(Data excerpts begins)
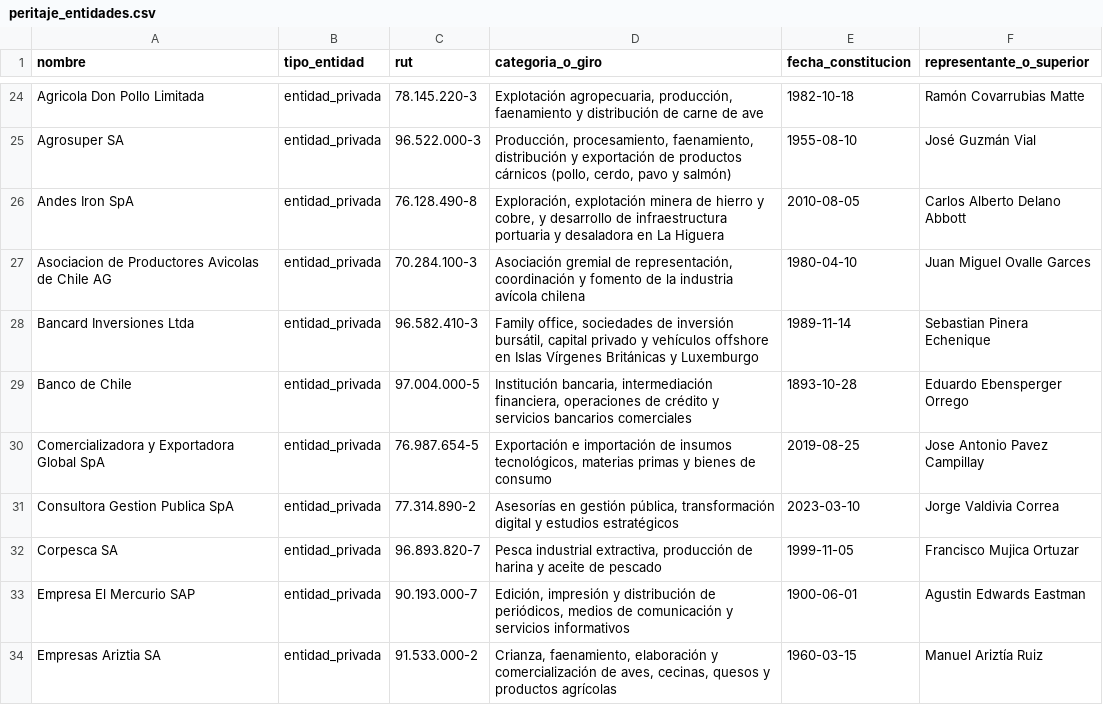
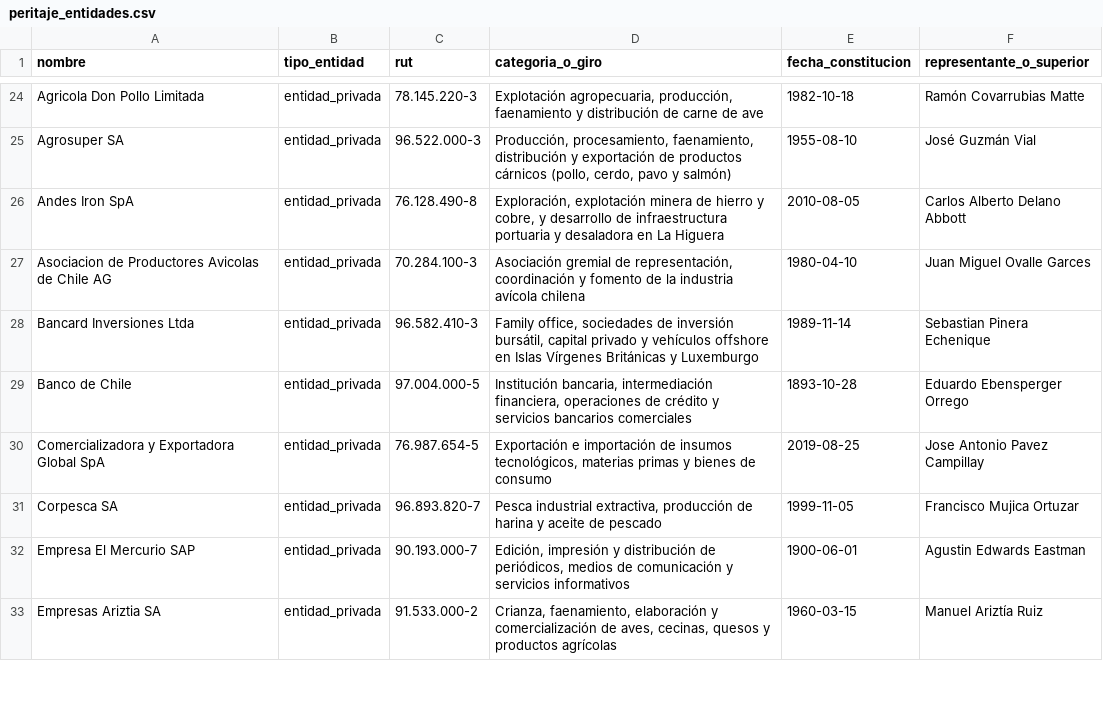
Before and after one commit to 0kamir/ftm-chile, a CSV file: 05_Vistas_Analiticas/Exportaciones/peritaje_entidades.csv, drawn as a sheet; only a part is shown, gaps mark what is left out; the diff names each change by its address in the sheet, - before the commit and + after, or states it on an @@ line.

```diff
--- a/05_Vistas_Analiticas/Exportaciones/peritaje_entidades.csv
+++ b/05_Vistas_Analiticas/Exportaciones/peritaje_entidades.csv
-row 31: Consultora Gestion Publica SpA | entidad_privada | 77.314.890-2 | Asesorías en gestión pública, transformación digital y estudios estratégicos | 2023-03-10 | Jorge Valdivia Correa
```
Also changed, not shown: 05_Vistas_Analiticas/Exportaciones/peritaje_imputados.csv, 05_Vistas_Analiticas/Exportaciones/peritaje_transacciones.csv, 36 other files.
(Data excerpts ends)
* **Your assignment**: What is needed is an exact printout of every record above, with the pictures left out.

* **Solution for this exercise**:
Before and after one commit to 0kamir/ftm-chile, a CSV file: 05_Vistas_Analiticas/Exportaciones/peritaje_entidades.csv, drawn as a sheet; only a part is shown, gaps mark what is left out; the diff names each change by its address in the sheet, - before the commit and + after, or states it on an @@ line.

```diff
--- a/05_Vistas_Analiticas/Exportaciones/peritaje_entidades.csv
+++ b/05_Vistas_Analiticas/Exportaciones/peritaje_entidades.csv
-row 31: Consultora Gestion Publica SpA | entidad_privada | 77.314.890-2 | Asesorías en gestión pública, transformación digital y estudios estratégicos | 2023-03-10 | Jorge Valdivia Correa
```
Also changed, not shown: 05_Vistas_Analiticas/Exportaciones/peritaje_imputados.csv, 05_Vistas_Analiticas/Exportaciones/peritaje_transacciones.csv, 36 other files.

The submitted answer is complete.